Brief -
The job is to find each line in the entries holding the string "CSCW" and copy that line.

*** Data for the task ***

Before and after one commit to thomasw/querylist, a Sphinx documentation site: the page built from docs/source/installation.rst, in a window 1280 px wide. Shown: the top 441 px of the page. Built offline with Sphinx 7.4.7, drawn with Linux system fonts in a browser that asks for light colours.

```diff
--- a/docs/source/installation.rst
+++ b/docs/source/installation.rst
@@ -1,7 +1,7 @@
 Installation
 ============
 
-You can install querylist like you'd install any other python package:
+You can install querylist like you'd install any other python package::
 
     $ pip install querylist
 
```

*** End of Data for the task ***
*** Data for the task ***

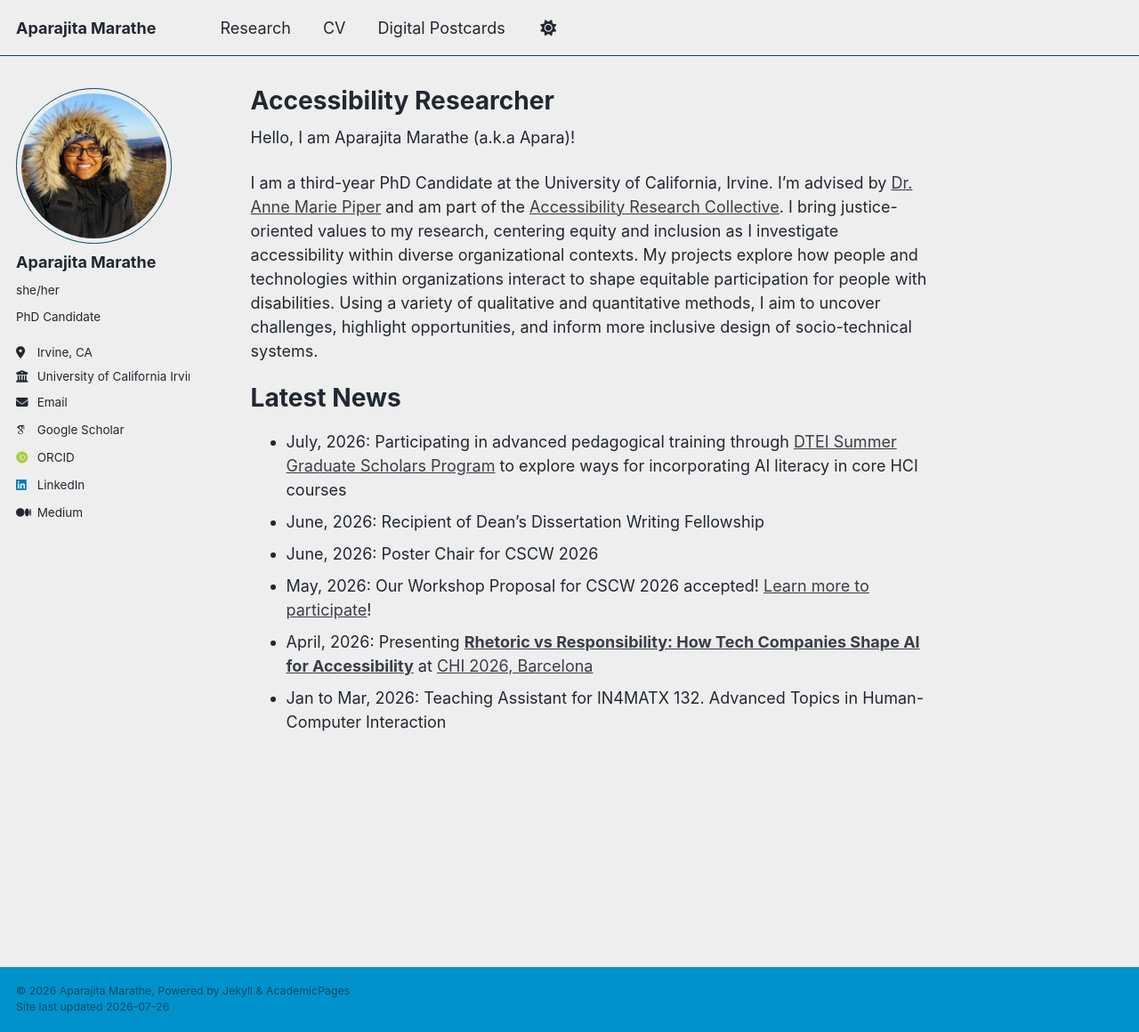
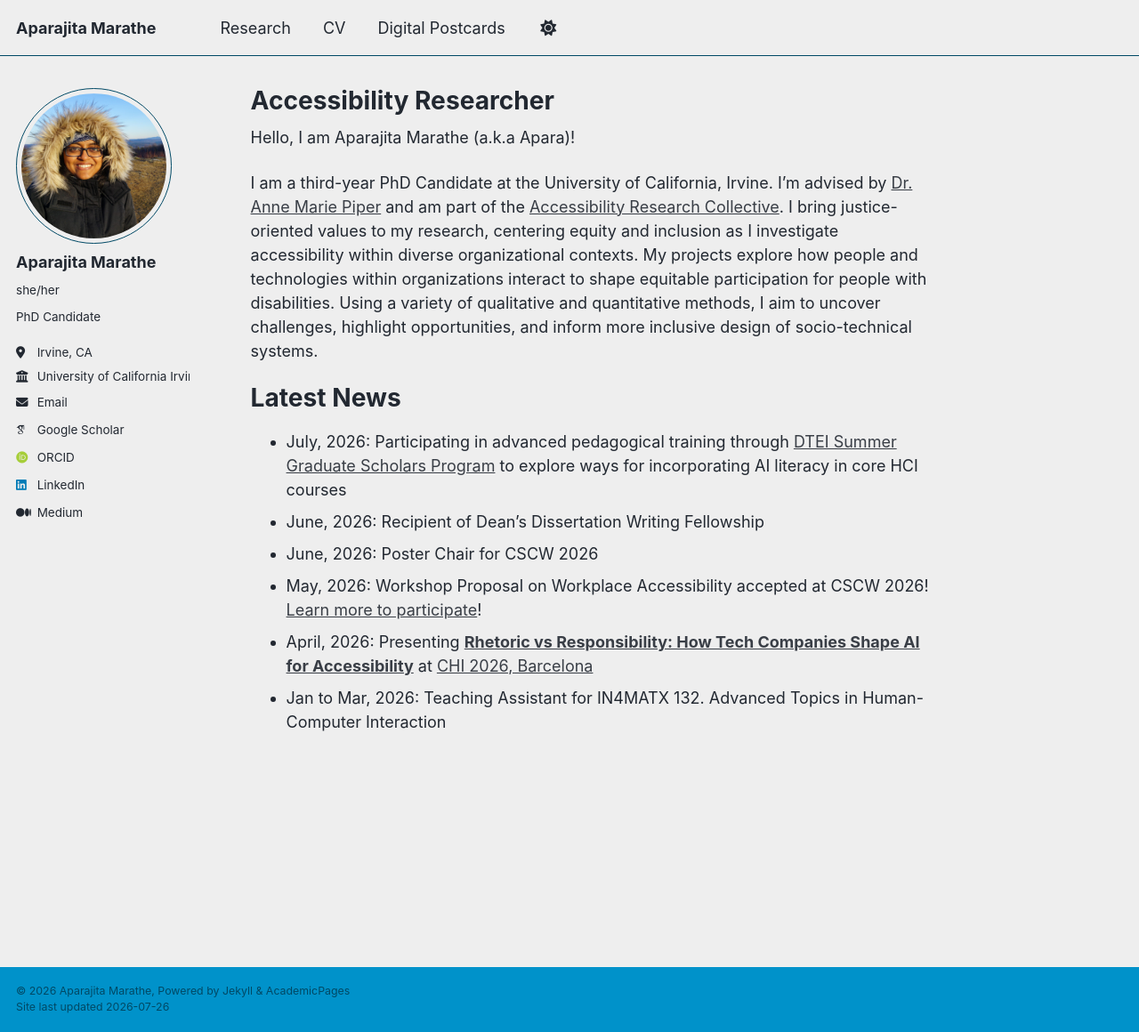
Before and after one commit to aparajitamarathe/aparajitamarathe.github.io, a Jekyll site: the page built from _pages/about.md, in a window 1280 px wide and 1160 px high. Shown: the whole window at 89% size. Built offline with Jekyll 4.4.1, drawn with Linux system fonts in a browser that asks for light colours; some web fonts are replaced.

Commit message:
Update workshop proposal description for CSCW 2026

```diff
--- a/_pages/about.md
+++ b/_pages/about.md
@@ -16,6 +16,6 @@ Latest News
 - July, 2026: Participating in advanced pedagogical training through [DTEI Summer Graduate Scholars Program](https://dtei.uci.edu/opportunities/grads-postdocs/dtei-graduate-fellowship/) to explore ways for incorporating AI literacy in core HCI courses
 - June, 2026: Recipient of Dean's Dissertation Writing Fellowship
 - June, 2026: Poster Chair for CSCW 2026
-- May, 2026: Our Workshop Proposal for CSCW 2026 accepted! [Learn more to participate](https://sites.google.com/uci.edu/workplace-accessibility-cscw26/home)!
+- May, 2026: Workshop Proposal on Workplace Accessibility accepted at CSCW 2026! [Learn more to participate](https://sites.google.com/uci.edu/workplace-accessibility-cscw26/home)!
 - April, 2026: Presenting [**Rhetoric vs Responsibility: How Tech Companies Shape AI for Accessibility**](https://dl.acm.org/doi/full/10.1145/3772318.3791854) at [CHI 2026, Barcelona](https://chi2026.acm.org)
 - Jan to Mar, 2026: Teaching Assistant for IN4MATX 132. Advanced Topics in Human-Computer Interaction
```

*** End of Data for the task ***

Expected output -
Update workshop proposal description for CSCW 2026
 - June, 2026: Poster Chair for CSCW 2026
-- May, 2026: Our Workshop Proposal for CSCW 2026 accepted! [Learn more to participate](https://sites.google.com/uci.edu/workplace-accessibility-cscw26/home)!
+- May, 2026: Workshop Proposal on Workplace Accessibility accepted at CSCW 2026! [Learn more to participate](https://sites.google.com/uci.edu/workplace-accessibility-cscw26/home)!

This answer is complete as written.